I have nothing but love and respect for the Native American community. Therefore, it saddens me to have to respectfully disagree with a small, vocal group of activists who have been loudly claiming that UNM’s seal is somehow racist or a symbol of oppression. 

Unfortunately, I fear that in picking a fight over a logo design, that this may harm more important struggles for social and economic justice. There are more pressing matters than the interpretation of a picture.

Now, specifically, with respect to the seal, it contains an image of a frontiersman on the left and a Spanish soldier on the right. It is not clear to me how Mr. Estes and other opponents objecting to this imagery have determined that either of the individuals depicted on the seal are guilty of racism, oppression, etc. Many frontiersmen and Spanish soldiers coexisted peacefully with Native American populations. 
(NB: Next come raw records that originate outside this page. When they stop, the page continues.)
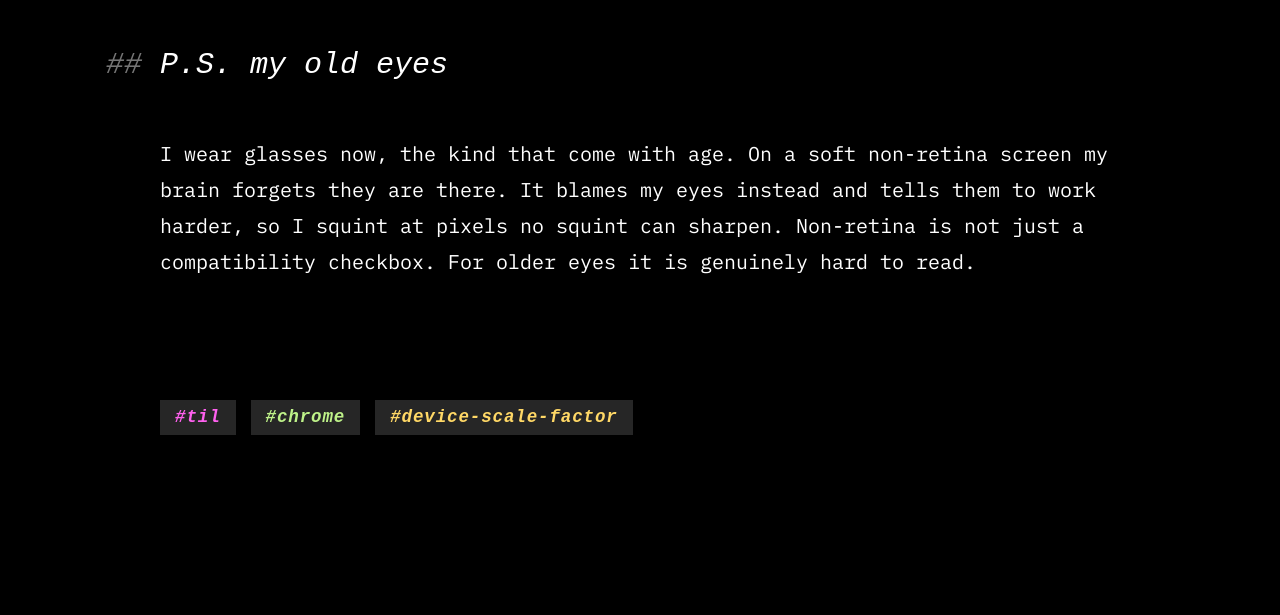
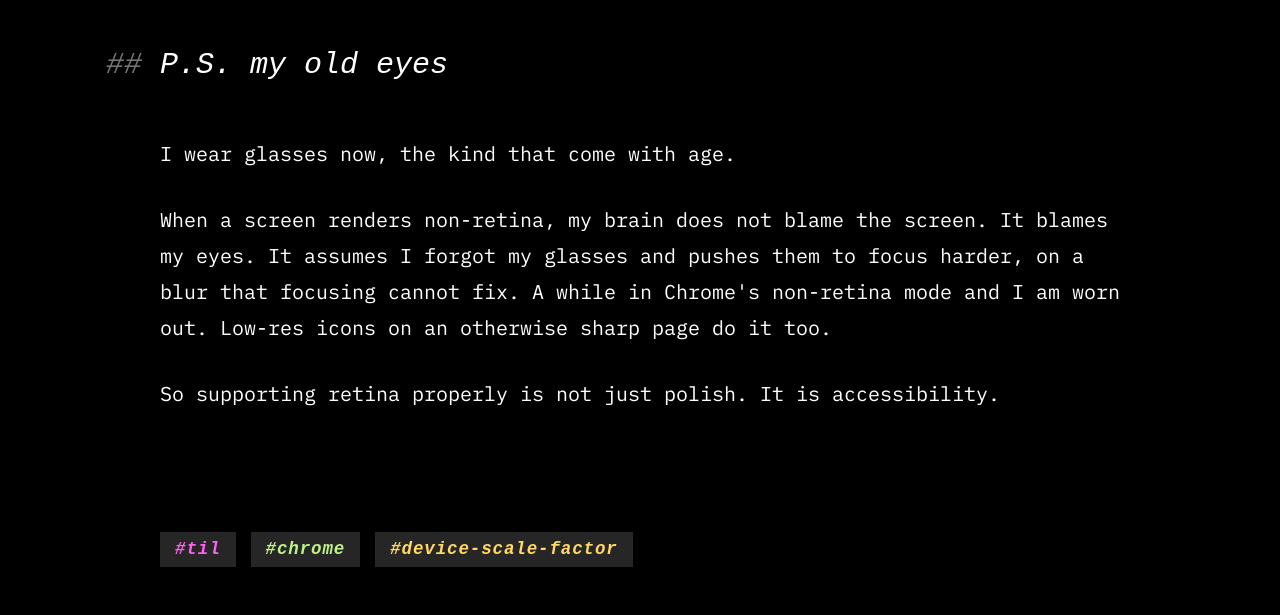
Before and after one commit to caillou/caillou.ch, an Astro site: page /blog/2026-06-17-chrome-fake-non-retina-screen in a window 1280 px wide. Shown: the part 2460-3075 px from the top of the page. Built offline with nearby package versions, Linux system fonts and the light colour scheme; Astro itself is replaced by a stand-in of ours; a web font is replaced by a local one.

Commit message:
reword old-eyes postscript to land the accessibility point

```diff
--- a/src/content/blog/2026-06-17-chrome-fake-non-retina-screen.mdx
+++ b/src/content/blog/2026-06-17-chrome-fake-non-retina-screen.mdx
@@ -72,7 +72,11 @@ is signed out with no extensions, which for a render check is fine.
 
 ## P.S. my old eyes
 
-I wear glasses now, the kind that come with age. On a soft non-retina screen my
-brain forgets they are there. It blames my eyes instead and tells them to work
-harder, so I squint at pixels no squint can sharpen. Non-retina is not just a
-compatibility checkbox. For older eyes it is genuinely hard to read.
+I wear glasses now, the kind that come with age.
+
+When a screen renders non-retina, my brain does not blame the screen. It blames
+my eyes. It assumes I forgot my glasses and pushes them to focus harder, on a
+blur that focusing cannot fix. A while in Chrome's non-retina mode and I am worn
+out. Low-res icons on an otherwise sharp page do it too.
+
+So supporting retina properly is not just polish. It is accessibility.
```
To assume that all frontiersmen and all Spanish soldiers killed or mistreated the Native American population is itself a racist assumption. Racism is a belief that all members of a particular genetic group possess certain negative traits which may actually only be found in a few individuals. 
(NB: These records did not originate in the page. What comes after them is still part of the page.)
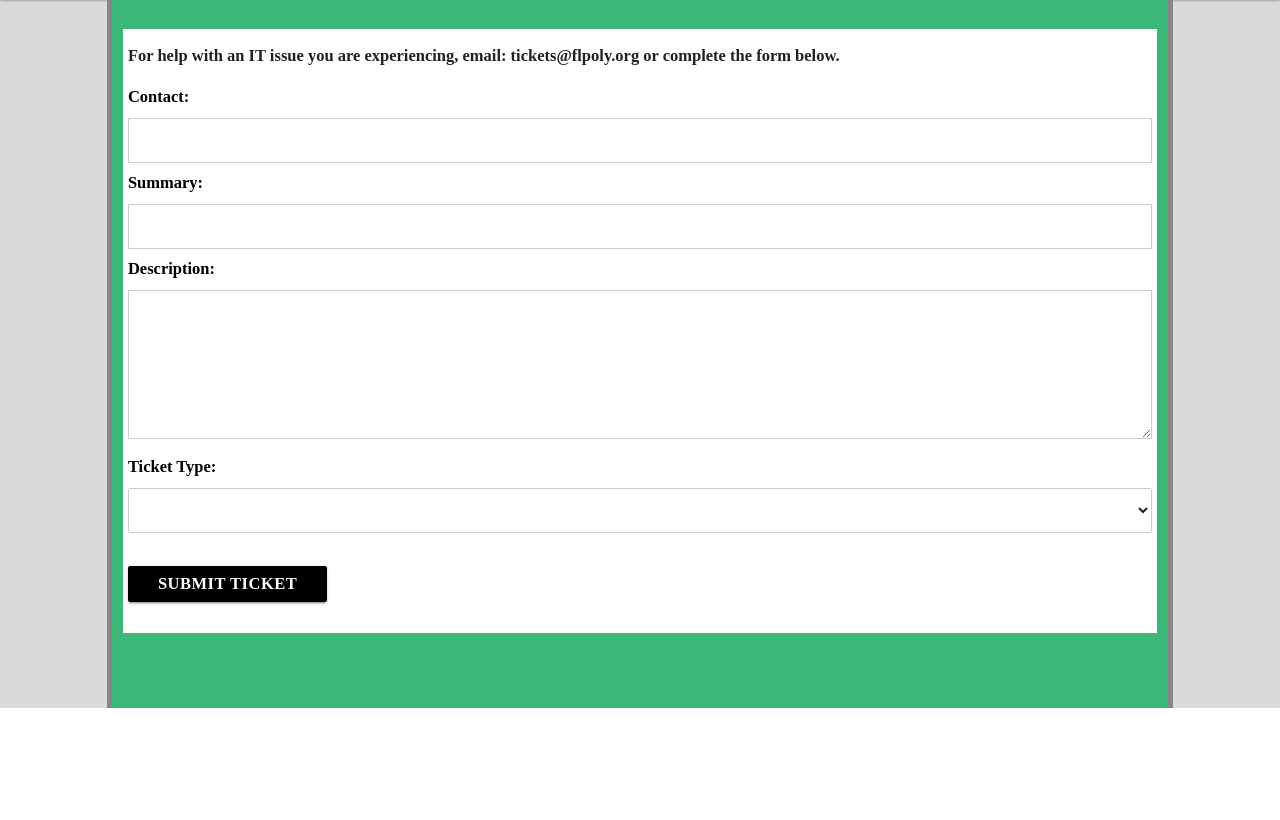
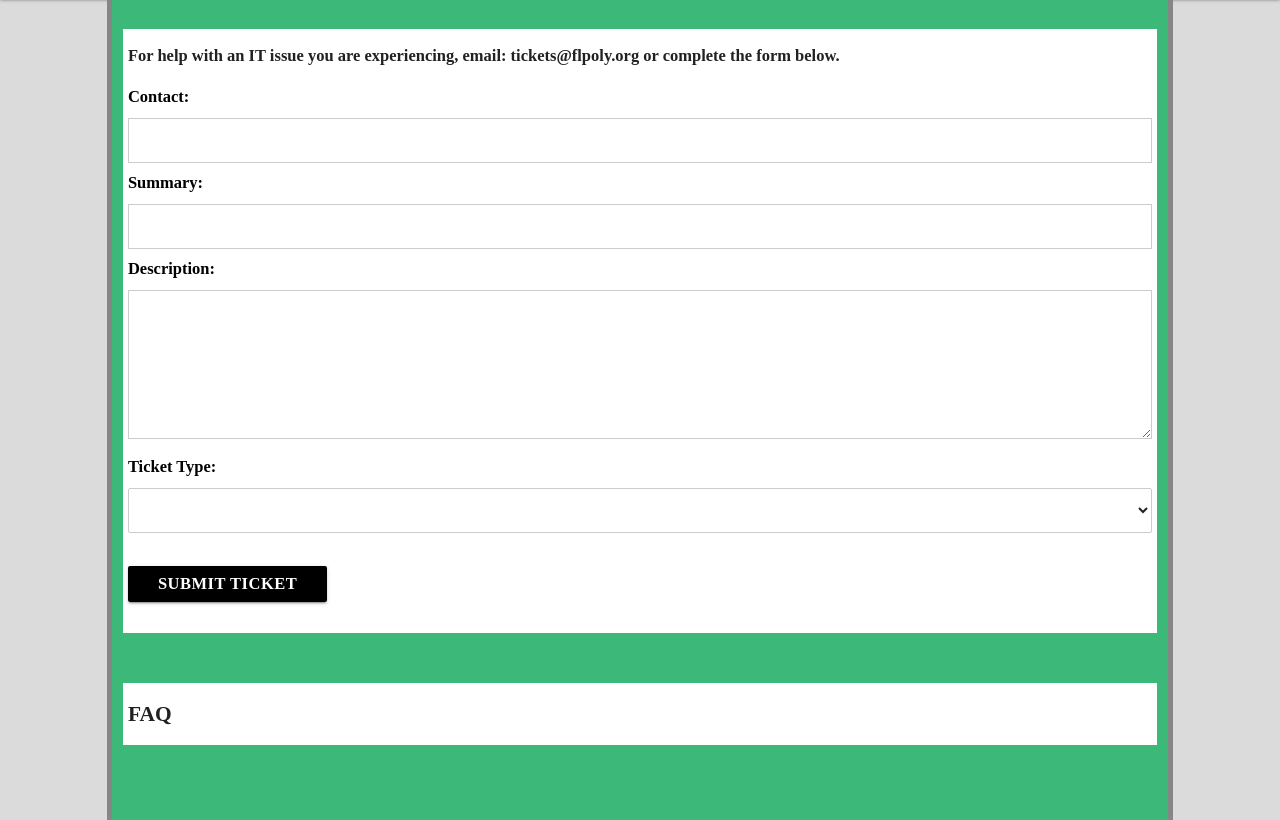
Before and after one commit to criggs626/smartTicket, a PHP site: page /SubmitTicket.html in a window 1280 px wide. Shown: the part 110-930 px from the top of the page. Before the commit the page ends 818 px from the top, so only its background shows below. Run offline with PHP 8.4, Linux system fonts and the light colour scheme; lists and menus that the app fills with data are empty; some web fonts are replaced.

Commit message:
Added FAQ to submit ticket page (for users to see)

```diff
--- a/frontEnd/SubmitTicket.html
+++ b/frontEnd/SubmitTicket.html
@@ -1,85 +1,97 @@
 <!DOCTYPE html>
 <html lang=en>
+
 <head>
     <meta charset=utf-8>
     <title>SmartTicket - Submit A Ticket</title>
 
-        <link rel=stylesheet href=	css/materialize.min.css>
+    <link rel=stylesheet href=css/materialize.min.css>
     <link rel=stylesheet href=colors.css>
-        <link rel=stylesheet href=	css/custom.css>
+    <link rel=stylesheet href=css/custom.css>
 
-        <script src=	js/jquery.min.js></script>
-        <script src=	js/materialize.min.js></script>
+    <script src=js/jquery.min.js></script>
+    <script src=js/materialize.min.js></script>
+    <script src=js/index.js></script>
+</head>
 
-    </head>
-    <body><nav>
-            <img src="	img/logo.png" height="35px">
-
+<body>
+    <nav>
+        <img src="img/logo.png" height="35px">
     </nav>
     <nav class="links">
-
     </nav>
-
     <main>
         <div class="row">
             <div class="col s10 offset-s1 main">
                 <section id=ticketsTable>
-
                     <table>
-
+                        <tr>
                             <th>
                                 For help with an IT issue you are experiencing, email: tickets@flpoly.org or complete the form below.
                                 <div class="TicketForm">
-
                                     <form name="Ticket" action="submit_ticket" method="post" accept-charset="utf-8">
                                         <ul>
-					<li><label for="contact">Contact:</label>
-					<input type="text" name="contact" placeholder="" required></li>
-
-					<li><label for="summary">Summary:</label>
-					<input type="text" name="summary" placeholder="" required></li>
-
-					<li><label for="description">Description:</label>
-					<!--<input type="text" name="description" placeholder="" required></li>-->
+                                            <li>
+                                                <label for="contact">Contact:</label>
+                                                <input type="text" name="contact" placeholder="" required>
+                                            </li>
+                                            <li>
+                                                <label for="summary">Summary:</label>
+                                                <input type="text" name="summary" placeholder="" required>
+                                            </li>
+                                            <li>
+                                                <label for="description">Description:</label>
                                                 <textarea name="description" rows="5" cols=100%></textarea>
-
-					<li><label for="ticket type">Ticket Type:</label>
-
-					<select name="ticket type" class="browser-default" id="categories">
-
-					</select> </li>
-
-
+                                            </li>
+                                            <li>
+                                                <label for="ticket type">Ticket Type:</label>
+                                                <select name="ticket type" class="browser-default" id="categories"></select>
+                                            </li>
+                                            <li>
                                                 </br>
-					<input type="submit" value="Submit Ticket" id="submit" class="btn"></li>
+                                                <input type="submit" value="Submit Ticket" id="submit" class="btn">
+                                            </li>
                                         </ul>
                                     </form>
                                 </div>
-
                             </th>
-
-
-
+                        </tr>
+                    </table>
+                </section>
+                <section id=faqTable>
+                    <table>
+                        <tr>
+                            <th class=faq_title>
+                                FAQ
+                            </th>
+                        </tr>
+                        <tr id=faq_template class=faq>
+                            <td>
+                                <span class=faq_q>QUEST???</span>
+                                <br>
+                                <span class=faq_a>ANSWER</span>
+                            </td>
+                        </tr>
+                    </table>
+                </section>
             </div>
         </div>
-
-
-
     </main>
     <script>
         function categoryDrop(dropDown) {
             dropdown = document.getElementById(dropDown);
-    $.get("/get_categories", function (categories) {
+            $.get("/get_categories", function(categories) {
                 for (i = 0; i < categories.length; i++) {
                     dropdown.innerHTML += '<option value="' + categories[i].CATEGORY_ID + '">' + categories[i].NAME + '</option>';
                 }
             });
         }
         categoryDrop("categories")
-$("#submit").click(function(){
+        $("#submit").click(function() {
             alert("Ticket Created");
         });
     </script>
 
 </body>
+
 </html>
--- a/frontEnd/css/custom.css
+++ b/frontEnd/css/custom.css
@@ -62,6 +62,20 @@ main > div.row {
 #ticketsTable{
 	font-family:Ubuntu;
     font-size: 110%;
+}
+
+#faqTable {
+    font-family: Ubuntu;
+    font-size: 110%;
+}
+#faq_template {
+    display: none;
+}
+.faq_title {
+    font-size: 130%;
+}
+.faq_q {
+    font-weight: bold;
 }
 
 div.viewHead{
--- a/frontEnd/js/index.js
+++ b/frontEnd/js/index.js
@@ -1,13 +1,21 @@
 $(function() {
-    // init
-    addTicketClickListeners();
-
-
-
-    function addTicketClickListeners() {
-        $("#formSubmit").click(function(event) {
-            event.preventDefault();
-            $("#ticketForm").trigger("submit");
-        });
-    }
+    $.ajax(
+        '/getFAQ',
+        {
+            success: function(data, textStatus) {
+                console.log('FAQ data:', data);
+                for (var i = 0; i < data.length; i++) {
+                    var temp = $('#faq_template')[0].cloneNode(true);
+                    var $temp = $(temp);
+                    $temp.find('.faq_q').text(data[i].QUESTION);
+                    $temp.find('.faq_a').text(data[i].ANSWER);
+                    $temp.attr('id', data[i].FAQ_ID);
+                    $temp.insertAfter('#faq_template');
+                }
+            },
+            failure: function(jqXHR, textStatus, error) {
+                console.error(error);
+            }
+        }
+    );
 });
--- a/server/routes.js
+++ b/server/routes.js
@@ -738,7 +738,7 @@ app.post("/deleteUser",isLoggedIn,function(req,res){
   });
 });
 
-app.get("/getFAQ",isLoggedIn,function(req,res){
+app.get("/getFAQ", function(req,res){
   var id=parseInt(req.body.id);
   var query="SELECT * FROM FAQ;";
   mysqlConnection.query(query,function(err,results,fields){
```
Also changed, not shown: server/setup/tableCreation.sql (+6 -3 lines). Lines whose indentation alone changed are shown as unchanged.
We should not generalize and assume that all or even most frontiersmen were racists or oppressors. We likewise should not assume that all or most Spanish soldiers and colonists were this way either. Far from it. There were plenty of honest and respectable individuals in these groups who treated Native Americans fairly. These individuals, and their descendants, ultimately helped to build the City of Albuquerque, and the University of New Mexico.

Large numbers of Native Americans have attended UNM throughout the decades since this seal existed and do not appear to have objected or found the seal offensive. Have these protesters even conducted polls in their own communities to find out about how people really feel?
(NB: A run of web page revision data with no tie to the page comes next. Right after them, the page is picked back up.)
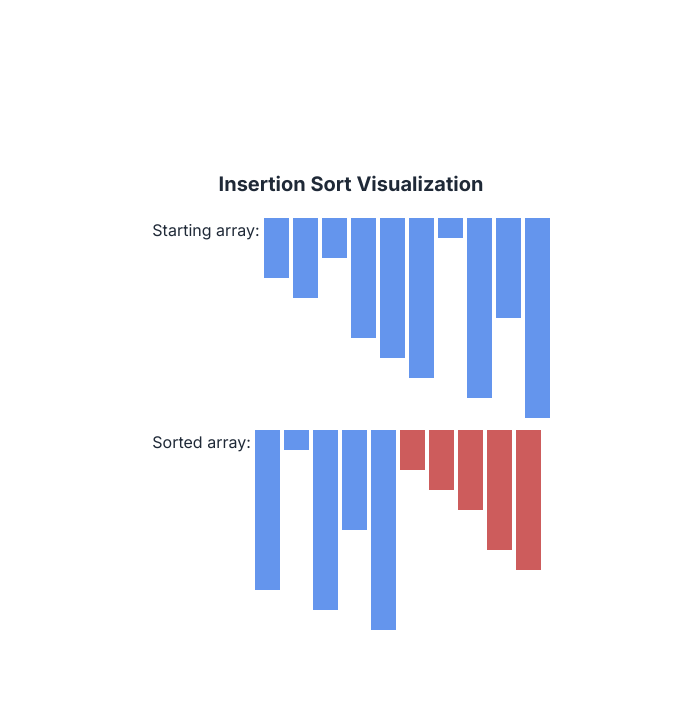
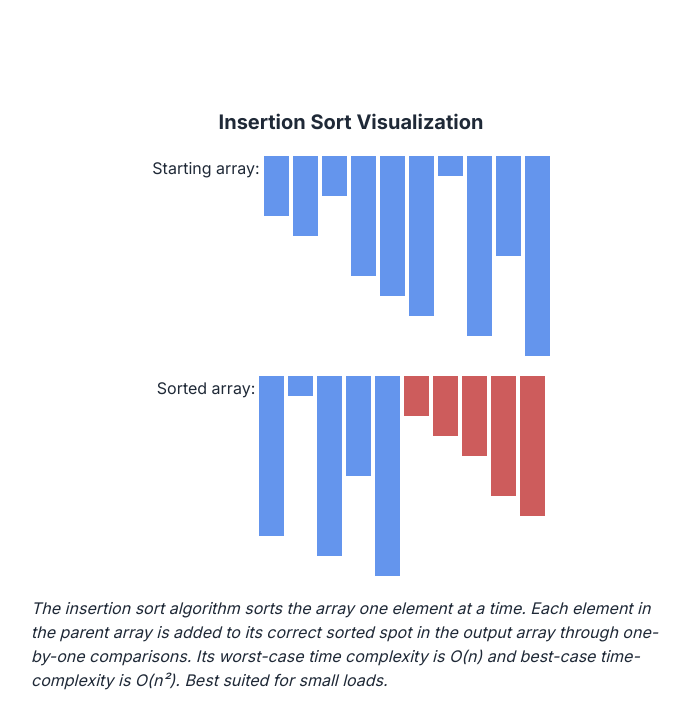
Before and after one commit to fractal-bootcamp/parthagrawal.algorithms, a Next.js app: page /algorithms/insertionsort in a window 1280 px wide. Shown: the top 728 px of the page, without its empty margins (289-979 px from the left). Built offline with nearby package versions, Linux system fonts and the light colour scheme.

Commit message:
insertion sort desc and styling

```diff
--- a/src/app/algorithms/insertionsort/page.tsx
+++ b/src/app/algorithms/insertionsort/page.tsx
@@ -92,7 +92,7 @@ const Insertion = () => {
 
                     Insertion Sort Visualization
                 </div>
-                <div className="flex flex-col gap-3">
+                <div className="flex flex-col gap-5 items-center">
 
                     <div className="flex flex-row gap-1">
                         Starting array: {startArr.map((num, idx) => {
@@ -109,6 +109,10 @@ const Insertion = () => {
                             )
                         })}
                     </div>
+                    <p className="w-[50%] italic">
+                        The insertion sort algorithm sorts the array one element at a time. Each element in the parent array is added to its correct sorted spot in the output array through one-by-one comparisons. Its worst-case time complexity is O(n) and best-case time-complexity is O(n²). Best suited for small loads.
+                    </p>
+
 
                 </div>
 
```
Like President Frank, I believe that a dialogue should be had on this issue, but at present, there mainly appears to be inflammatory rhetoric, rather than fair and even-handed discussion. I hope there can be more of that.

Aaron Cowan

UNM graduate and staff member